History reveals the use of nutmeg in the first century AD. Nutmeg is the hard kernel of the seed of an evergreen tree, native to Moluccas. Mace is the lacy growth known as the aril, surrounds the seed. Nutmeg had long been used in India, unknown to ancient civilization of the west.
The spice became popular in the kitchen when the Portuguese developed trade in Spice Island, in 16th century. Nutmeg became important as medicine and spice and by the 18th century, people carried nutmeg as a personal belonging.
Cultivation of this species is only possible in warm humid climates with temperatures not less than 55oF. Today this spice is cultivated in Indonesia, Sri Lanka, India, West Indies and Brazil.

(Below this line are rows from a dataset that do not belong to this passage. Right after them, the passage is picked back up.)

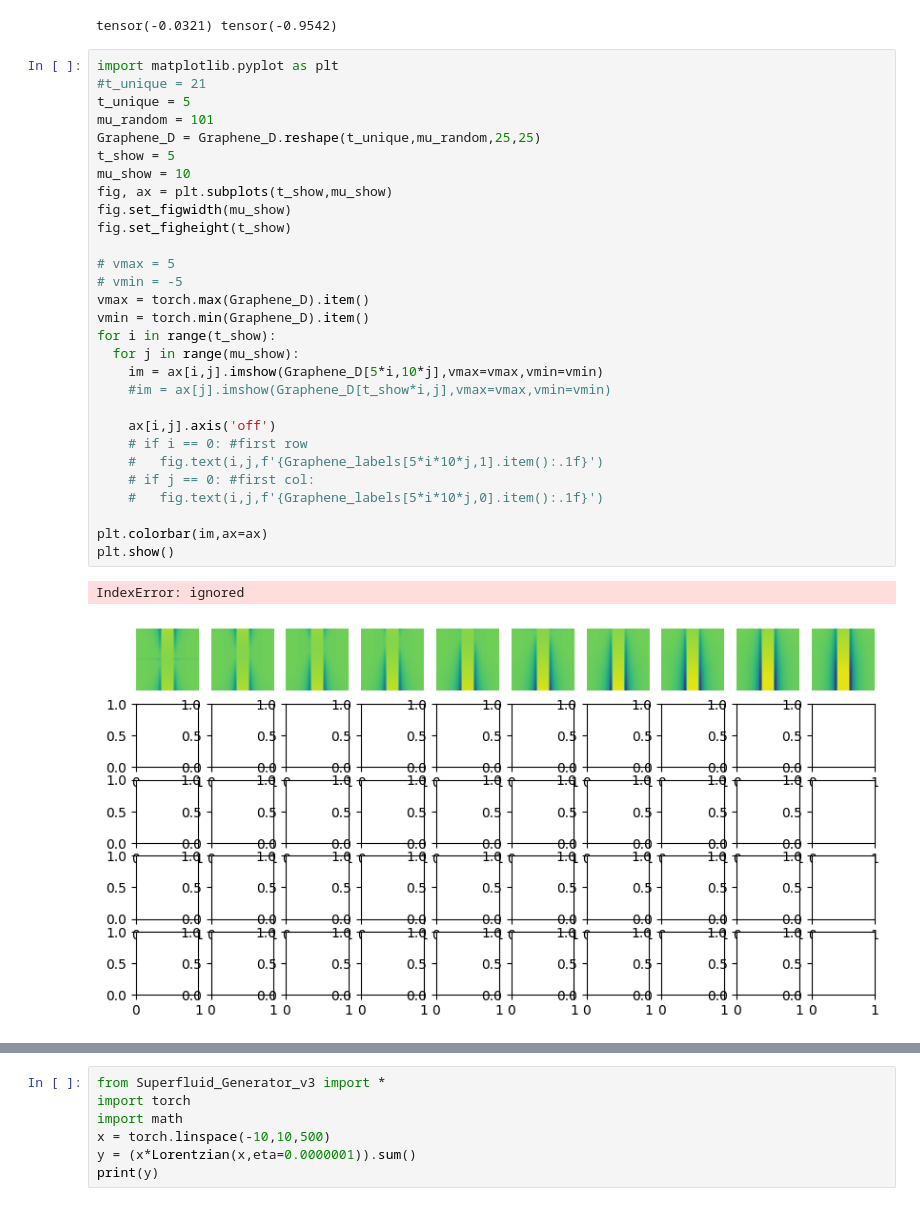
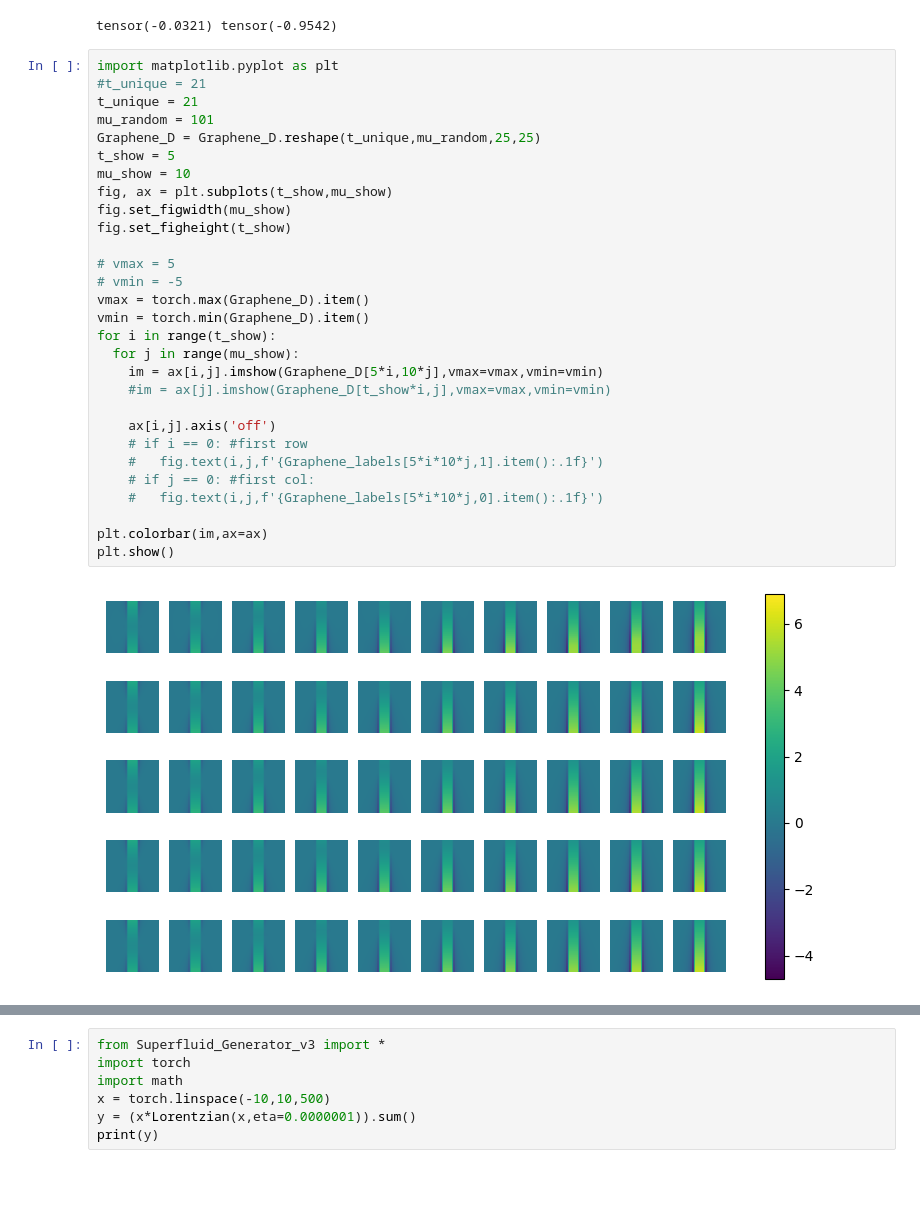
Before and after one commit to Junang-Wang/Top-invar-DL, a Jupyter notebook: Dirac_Current_clever_sampling.ipynb, the cells around one changed output, grey strips where cells are left out. Cells and saved outputs as stored; diff of their text form; blank space fills up the shorter version.

```diff
--- a/Dirac_Current_clever_sampling.ipynb
+++ b/Dirac_Current_clever_sampling.ipynb
@@ -199,35 +193,34 @@ tensor(-0.0321) tensor(-0.9542)
 # %%
 import matplotlib.pyplot as plt
 #t_unique = 21
-t_unique = 5
+t_unique = 21
 mu_random = 101
 Graphene_D = Graphene_D.reshape(t_unique,mu_random,25,25)
 t_show = 5
 mu_show = 10
 fig, ax = plt.subplots(t_show,mu_show)
 fig.set_figwidth(mu_show)
 fig.set_figheight(t_show)
 
 # vmax = 5
 # vmin = -5
 vmax = torch.max(Graphene_D).item()
 vmin = torch.min(Graphene_D).item()
 for i in range(t_show):
   for j in range(mu_show):
     im = ax[i,j].imshow(Graphene_D[5*i,10*j],vmax=vmax,vmin=vmin)
     #im = ax[j].imshow(Graphene_D[t_show*i,j],vmax=vmax,vmin=vmin)
 
     ax[i,j].axis('off')
     # if i == 0: #first row
     #   fig.text(i,j,f'{Graphene_labels[5*i*10*j,1].item():.1f}')
     # if j == 0: #first col:
     #   fig.text(i,j,f'{Graphene_labels[5*i*10*j,0].item():.1f}')
 
 plt.colorbar(im,ax=ax)
 plt.show()
 # %% [output]
-IndexError: ignored
-[figure, old version]
+[figure, new version]
 # %%
 plt.imshow(Graphene_D[0,0])
 plt.colorbar()
```
Also changed, not shown: parts of 4 cells of this notebook, 4 other files.
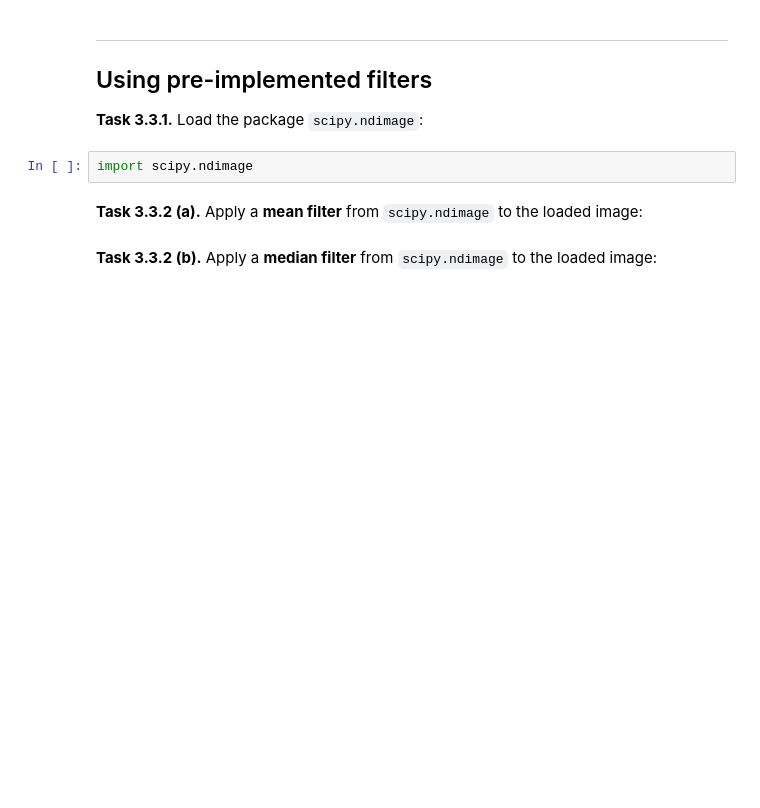
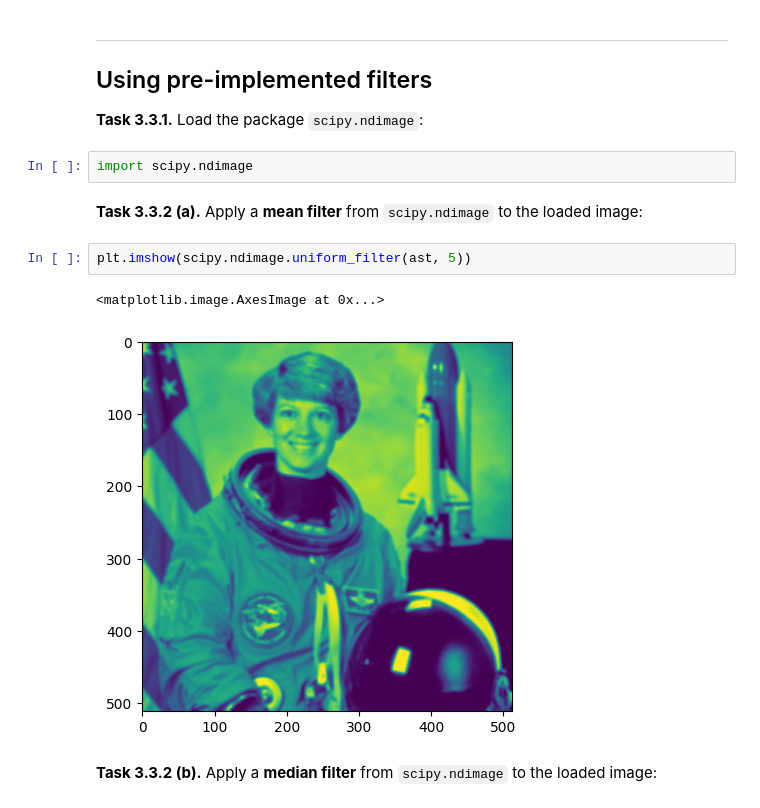
Before and after one commit to evgr5/mobi-fs3-python, a Jupyter notebook: task3.ipynb, the cells around one changed output. Saved outputs shown, nothing was run; the diff lists cells and outputs as text; blank space fills up the shorter version.

```diff
--- a/task3.ipynb
+++ b/task3.ipynb
@@ -105,5 +105,10 @@ assert numpy.allclose(medianfilter(ast, 5), plt.imread('data/astronaut_medianfil
 import scipy.ndimage
 # %% [markdown]
 **<a id="#">Task 3.3.2 (a).</a>** Apply a **mean filter** from `scipy.ndimage` to the loaded image:
+# %%
+plt.imshow(scipy.ndimage.uniform_filter(ast, 5))
+# %% [output]
+<matplotlib.image.AxesImage at 0x...>
+[figure, added]
 # %% [markdown]
 **<a id="#">Task 3.3.2 (b).</a>** Apply a **median filter** from `scipy.ndimage` to the loaded image:
```
Also changed, not shown: parts of 7 cells of this notebook.
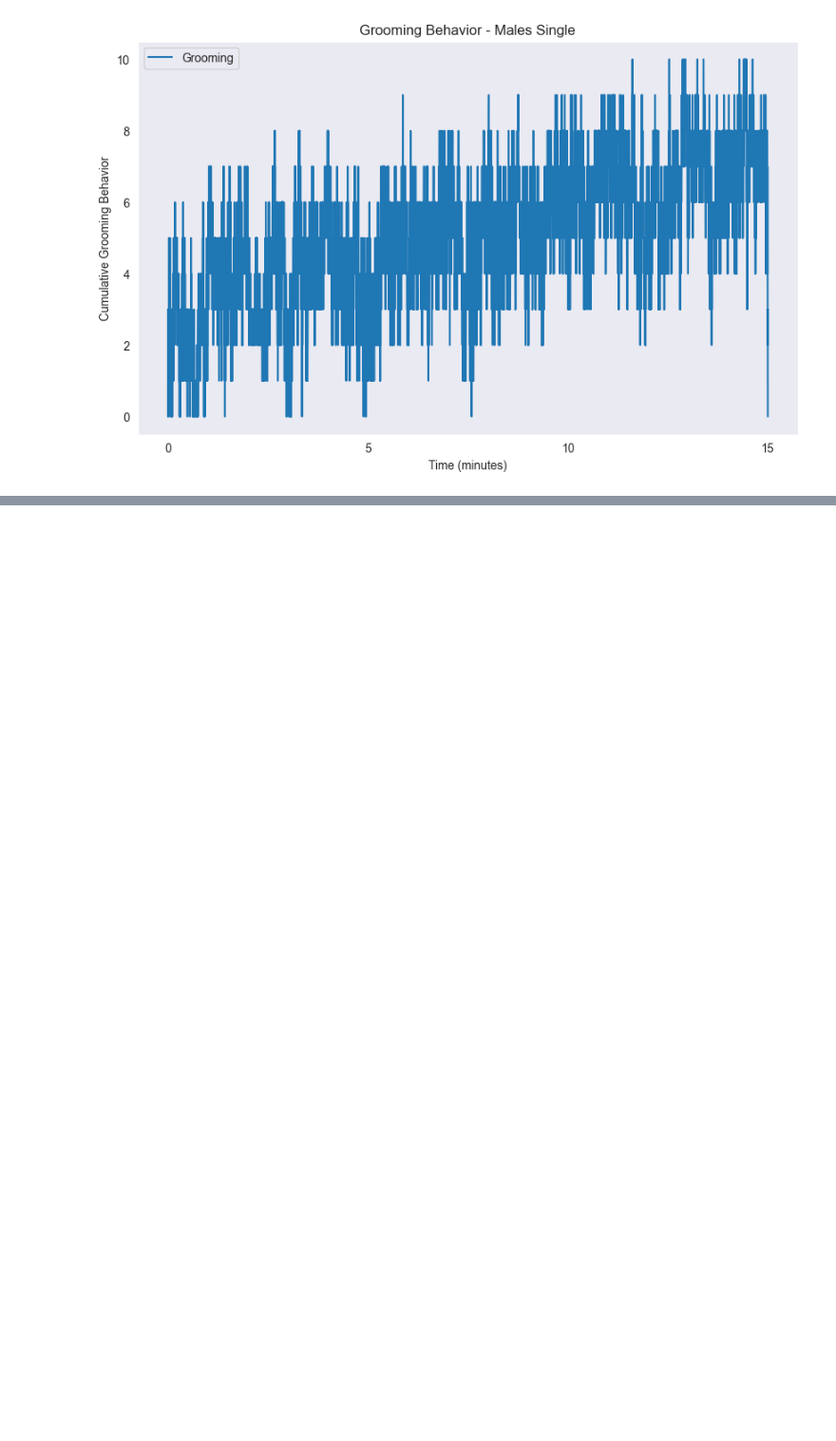
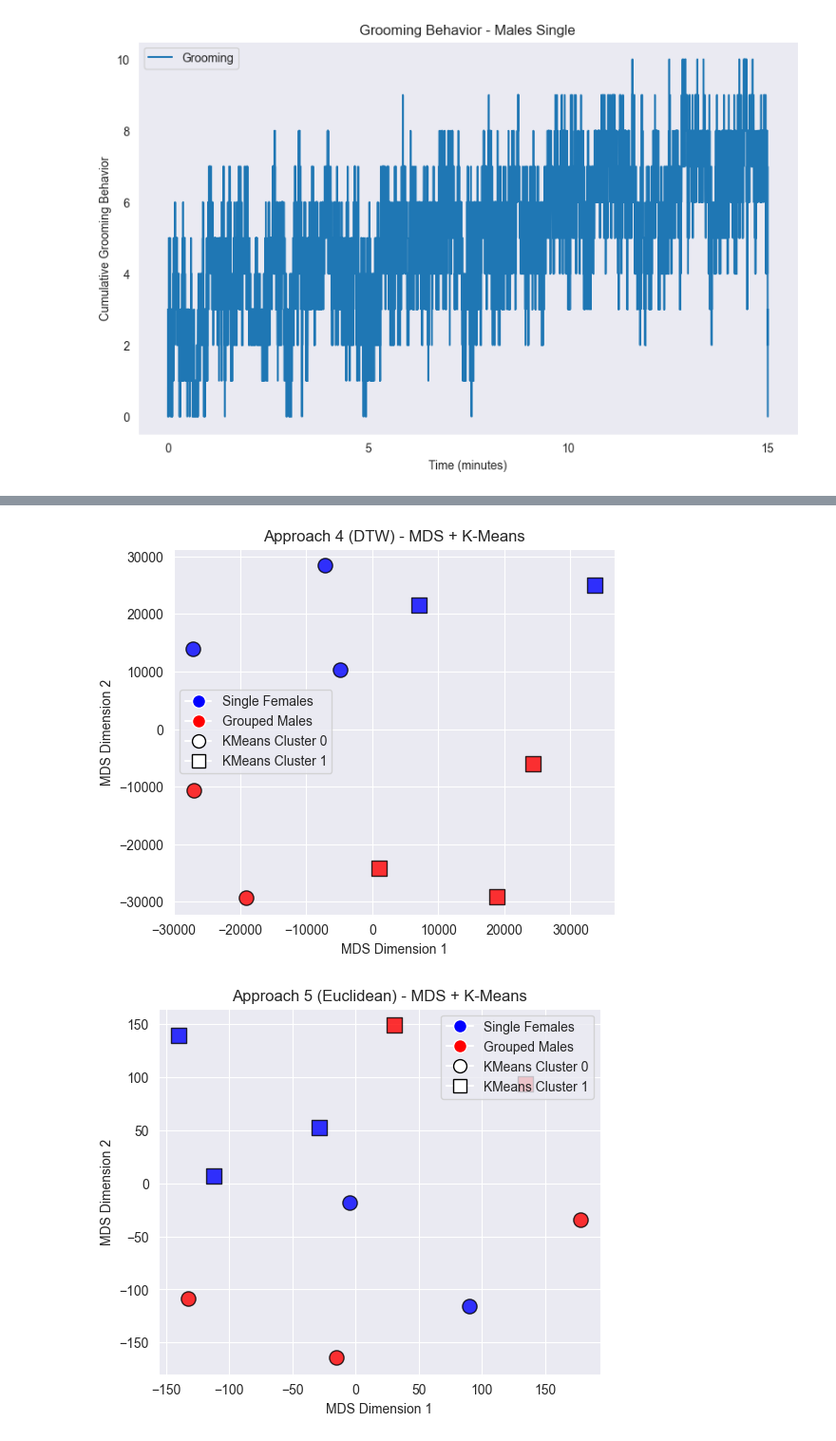
Before and after one commit to disruptwood/Time-Series-Distance-Representative-Fly, a Jupyter notebook: DataAnalysis.ipynb, the cells around one changed output, grey strips where cells are left out. Shown at 95% size. Drawn from its saved outputs; the diff is of its cells as text; code cells hidden in the pictures; blank space fills up the shorter version.

```diff
--- a/DataAnalysis.ipynb
+++ b/DataAnalysis.ipynb
@@ -257,0 +567,65 @@ plt.show()
+# %%
+from sklearn.manifold import MDS
+from sklearn.cluster import KMeans
+
+def plot_mds_kmeans(df_distance, title="MDS + K-Means Clusters"):
+    """
+    df_distance: a 10×10 distance matrix (pandas DataFrame) with rows/cols = Fly_0..Fly_9
+    title: Plot title
+    """
+    # Convert distance matrix to a NumPy array
+    dist_matrix = df_distance.values
+
+    # MDS to project into 2D
+    mds = MDS(n_components=2, dissimilarity='precomputed', random_state=42)
+    coords_2d = mds.fit_transform(dist_matrix)  # shape (10,2)
+
+    # K-Means clustering on the 2D coords
+    kmeans = KMeans(n_clusters=2, random_state=42)
+    cluster_labels = kmeans.fit_predict(coords_2d)  # array of 0/1
+
+    # Color mapping based on real groups:
+    # First 5 (Fly_0–Fly_4) = Single Female Group (Blue)
+    # Last 5 (Fly_5–Fly_9) = Grouped Male Group (Red)
+    color_map = ['blue'] * 5 + ['red'] * 5
+    label_map = ['Single Females'] * 5 + ['Grouped Males'] * 5  # Text labels for legend
+
+    # Map cluster label to marker shape: cluster 0 -> circle, cluster 1 -> square
+    shape_map = ['o' if lbl == 0 else 's' for lbl in cluster_labels]
+
+    # Create plot
+    plt.figure(figsize=(6, 5))
+    for i in range(len(df_distance)):
+        x, y = coords_2d[i]
+        plt.scatter(
+            x, y,
+            color=color_map[i],
+            marker=shape_map[i],
+            s=120,
+            edgecolor='black',
+            alpha=0.8
+        )
+
+    # Create a custom legend
+    from matplotlib.lines import Line2D
+    legend_elements = [
+        Line2D([0], [0], marker='o', color='w', markerfacecolor='blue', markersize=10, label="Single Females"),
+        Line2D([0], [0], marker='o', color='w', markerfacecolor='red', markersize=10, label="Grouped Males"),
+        Line2D([0], [0], marker='o', color='w', markeredgecolor='black', markersize=10, label="KMeans Cluster 0"),
+        Line2D([0], [0], marker='s', color='w', markeredgecolor='black', markersize=10, label="KMeans Cluster 1")
+    ]
+
+    plt.legend(handles=legend_elements, loc="best")
+    plt.title(title)
+    plt.xlabel("MDS Dimension 1")
+    plt.ylabel("MDS Dimension 2")
+    plt.grid(True)
+    plt.show()
+
+
+plot_mds_kmeans(df_ap4, title="Approach 4 (DTW) - MDS + K-Means")
+plot_mds_kmeans(df_ap5, title="Approach 5 (Euclidean) - MDS + K-Means")
+plot_mds_kmeans(df_ap1, title="Approach 1 (Hamming) - MDS + K-Means")
+# %% [output]
+[figure, added]
+[figure, added]
```
Also changed, not shown: parts of 21 cells of this notebook.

These spices are similar in aroma and taste, but mace is more refined. These are used in both savory and sweet dishes. Nutmeg has a warm flavor and affinity for rich foods. In Italy, it is used for filling pastas. In India these are used mainly in Moghul dishes. Arabs add it to Mutton and Lamb. Europeans use it extensively in sweet and savory dishes. Dutch recipes include nutmeg as a seasoning agent. In Indonesia, flesh of the fruit is used to make sweet meat.
It is used to relieve bronchial disorders, rheumatism and flatulence as treatment for digestive, liver and skin complaints. It is also used in perfumery, soaps and shampoos.